**Work item**
Please reproduce all entries word for word, leaving every image behind.

**Front-end code edit data**
□ □ □
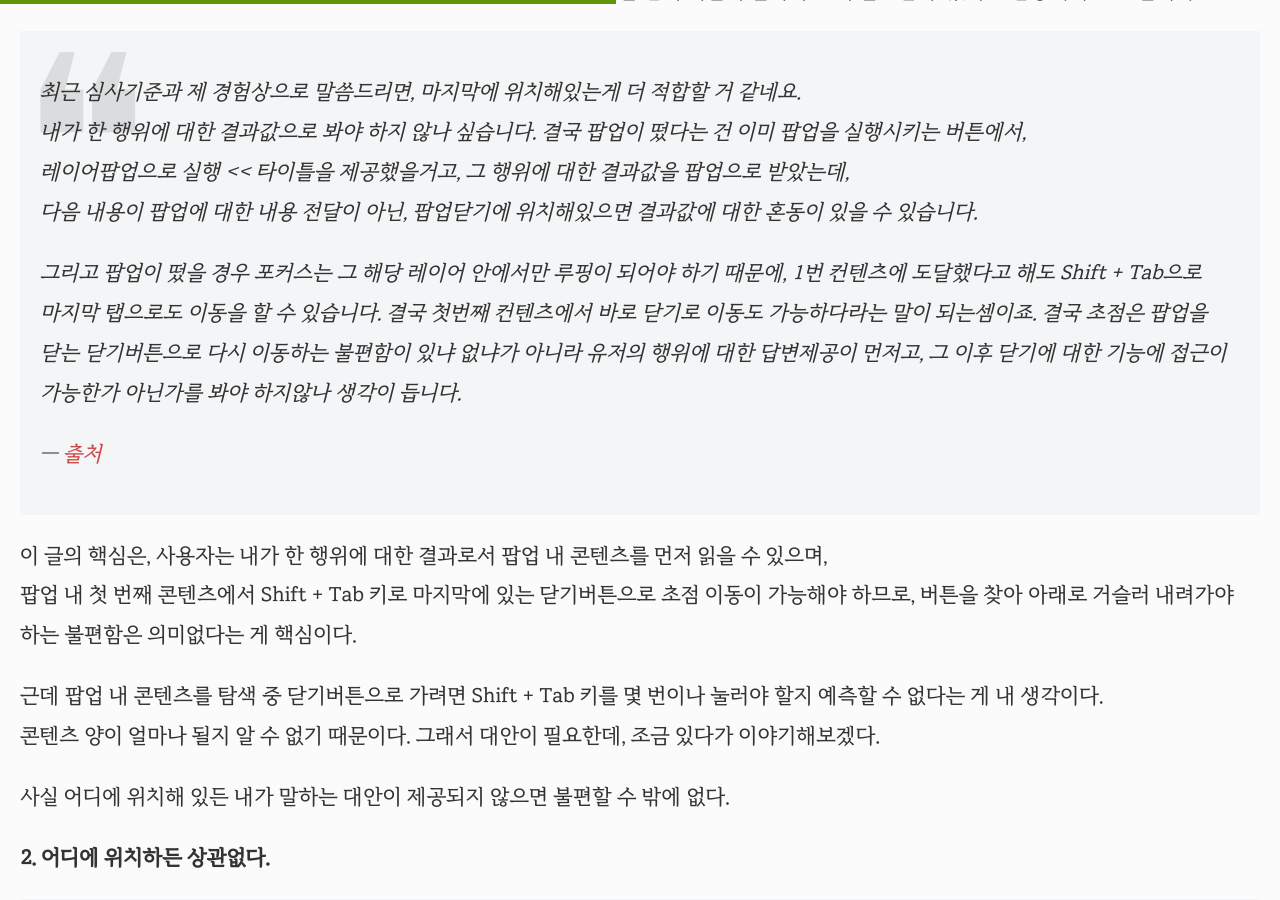
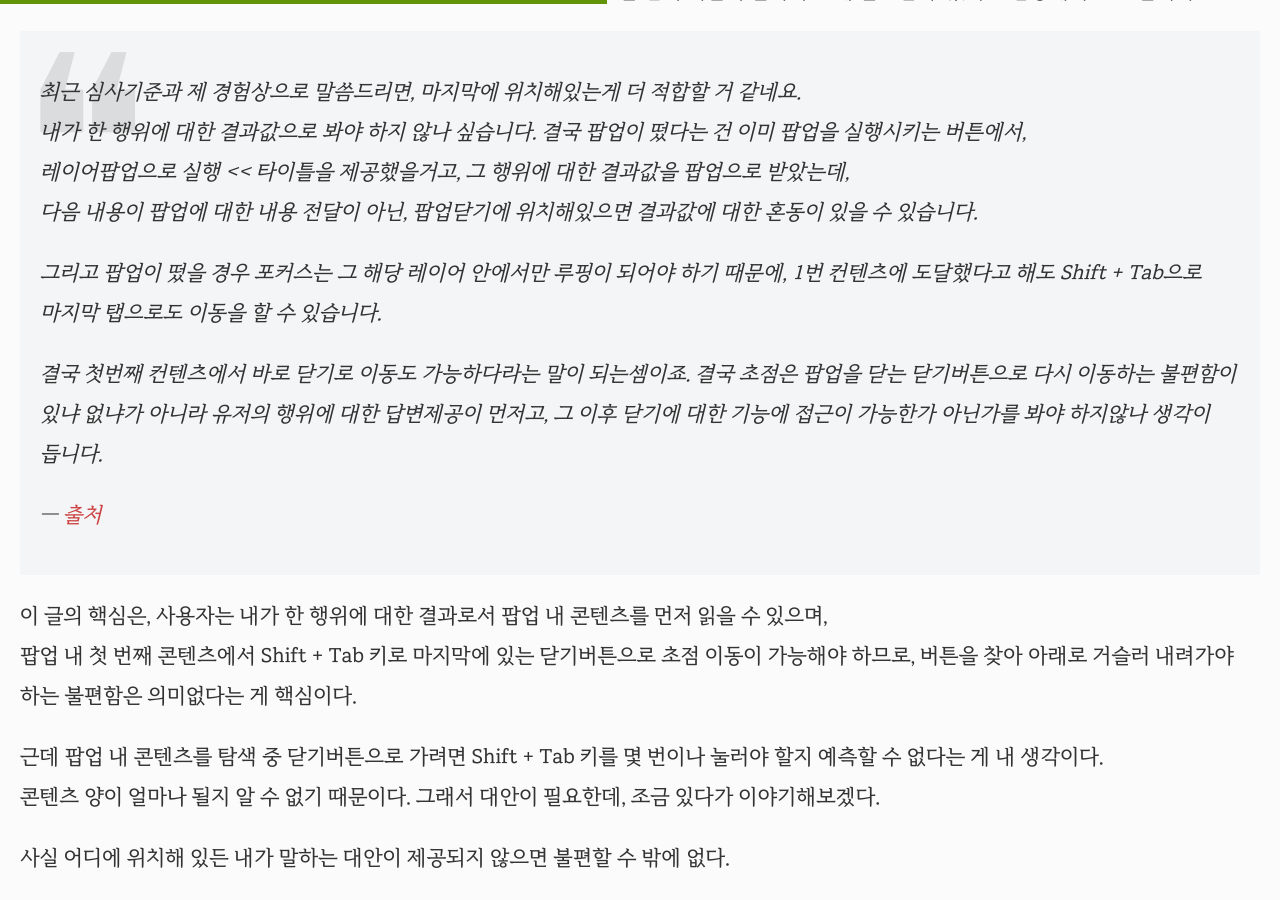
Before and after one commit to selosele/selosele.github.io, a Jekyll site: the page built from _posts/2020-11-23-layer-popup-close-button-position.md, in a window 1280 px wide and 900 px high, scrolled down 1871 px. Built offline with Jekyll 4.4.1, drawn with Linux system fonts in a browser that asks for light colours; comment, search, counter and statistics services are not loaded; some of the changed text lies outside the part shown.

Commit message:
포스트 수정

```diff
--- a/_posts/2020-11-23-layer-popup-close-button-position.md
+++ b/_posts/2020-11-23-layer-popup-close-button-position.md
@@ -49,7 +49,9 @@ JS는 [일전에 초점 이동을 레이어팝업 내에서만 돌게 하려고
 레이어팝업으로 실행 &lt;&lt; 타이틀을 제공했을거고, 그 행위에 대한 결과값을 팝업으로 받았는데,
 다음 내용이 팝업에 대한 내용 전달이 아닌, 팝업닫기에 위치해있으면 결과값에 대한 혼동이 있을 수 있습니다.
 >
-> 그리고 팝업이 떴을 경우 포커스는 그 해당 레이어 안에서만 루핑이 되어야 하기 때문에, 1번 컨텐츠에 도달했다고 해도 Shift + Tab으로 마지막 탭으로도 이동을 할 수 있습니다. 결국 첫번째 컨텐츠에서 바로 닫기로 이동도 가능하다라는 말이 되는셈이죠. 결국 초점은 팝업을 닫는 닫기버튼으로 다시 이동하는 불편함이 있냐 없냐가 아니라 유저의 행위에 대한 답변제공이 먼저고, 그 이후 닫기에 대한 기능에 접근이 가능한가 아닌가를 봐야 하지않나 생각이 듭니다.
+> 그리고 팝업이 떴을 경우 포커스는 그 해당 레이어 안에서만 루핑이 되어야 하기 때문에, 1번 컨텐츠에 도달했다고 해도 Shift + Tab으로 마지막 탭으로도 이동을 할 수 있습니다.
+>
+결국 첫번째 컨텐츠에서 바로 닫기로 이동도 가능하다라는 말이 되는셈이죠. 결국 초점은 팝업을 닫는 닫기버튼으로 다시 이동하는 불편함이 있냐 없냐가 아니라 유저의 행위에 대한 답변제공이 먼저고, 그 이후 닫기에 대한 기능에 접근이 가능한가 아닌가를 봐야 하지않나 생각이 듭니다.
 >
 > <cite><a href="https://cafe.naver.com/hacosa/252854" target="_blank">출처</a></cite>
 
```
Also changed, not shown: other parts of _posts/2020-11-23-layer-popup-close-button-position.md (+1 -1 lines).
□ □ □
**Problem solution**
Before and after one commit to selosele/selosele.github.io, a Jekyll site: the page built from _posts/2020-11-23-layer-popup-close-button-position.md, in a window 1280 px wide and 900 px high, scrolled down 1871 px. Built offline with Jekyll 4.4.1, drawn with Linux system fonts in a browser that asks for light colours; comment, search, counter and statistics services are not loaded; some of the changed text lies outside the part shown.

Commit message:
포스트 수정

```diff
--- a/_posts/2020-11-23-layer-popup-close-button-position.md
+++ b/_posts/2020-11-23-layer-popup-close-button-position.md
@@ -49,7 +49,9 @@ JS는 [일전에 초점 이동을 레이어팝업 내에서만 돌게 하려고
 레이어팝업으로 실행 &lt;&lt; 타이틀을 제공했을거고, 그 행위에 대한 결과값을 팝업으로 받았는데,
 다음 내용이 팝업에 대한 내용 전달이 아닌, 팝업닫기에 위치해있으면 결과값에 대한 혼동이 있을 수 있습니다.
 >
-> 그리고 팝업이 떴을 경우 포커스는 그 해당 레이어 안에서만 루핑이 되어야 하기 때문에, 1번 컨텐츠에 도달했다고 해도 Shift + Tab으로 마지막 탭으로도 이동을 할 수 있습니다. 결국 첫번째 컨텐츠에서 바로 닫기로 이동도 가능하다라는 말이 되는셈이죠. 결국 초점은 팝업을 닫는 닫기버튼으로 다시 이동하는 불편함이 있냐 없냐가 아니라 유저의 행위에 대한 답변제공이 먼저고, 그 이후 닫기에 대한 기능에 접근이 가능한가 아닌가를 봐야 하지않나 생각이 듭니다.
+> 그리고 팝업이 떴을 경우 포커스는 그 해당 레이어 안에서만 루핑이 되어야 하기 때문에, 1번 컨텐츠에 도달했다고 해도 Shift + Tab으로 마지막 탭으로도 이동을 할 수 있습니다.
+>
+결국 첫번째 컨텐츠에서 바로 닫기로 이동도 가능하다라는 말이 되는셈이죠. 결국 초점은 팝업을 닫는 닫기버튼으로 다시 이동하는 불편함이 있냐 없냐가 아니라 유저의 행위에 대한 답변제공이 먼저고, 그 이후 닫기에 대한 기능에 접근이 가능한가 아닌가를 봐야 하지않나 생각이 듭니다.
 >
 > <cite><a href="https://cafe.naver.com/hacosa/252854" target="_blank">출처</a></cite>
 
```
Also changed, not shown: other parts of _posts/2020-11-23-layer-popup-close-button-position.md (+1 -1 lines).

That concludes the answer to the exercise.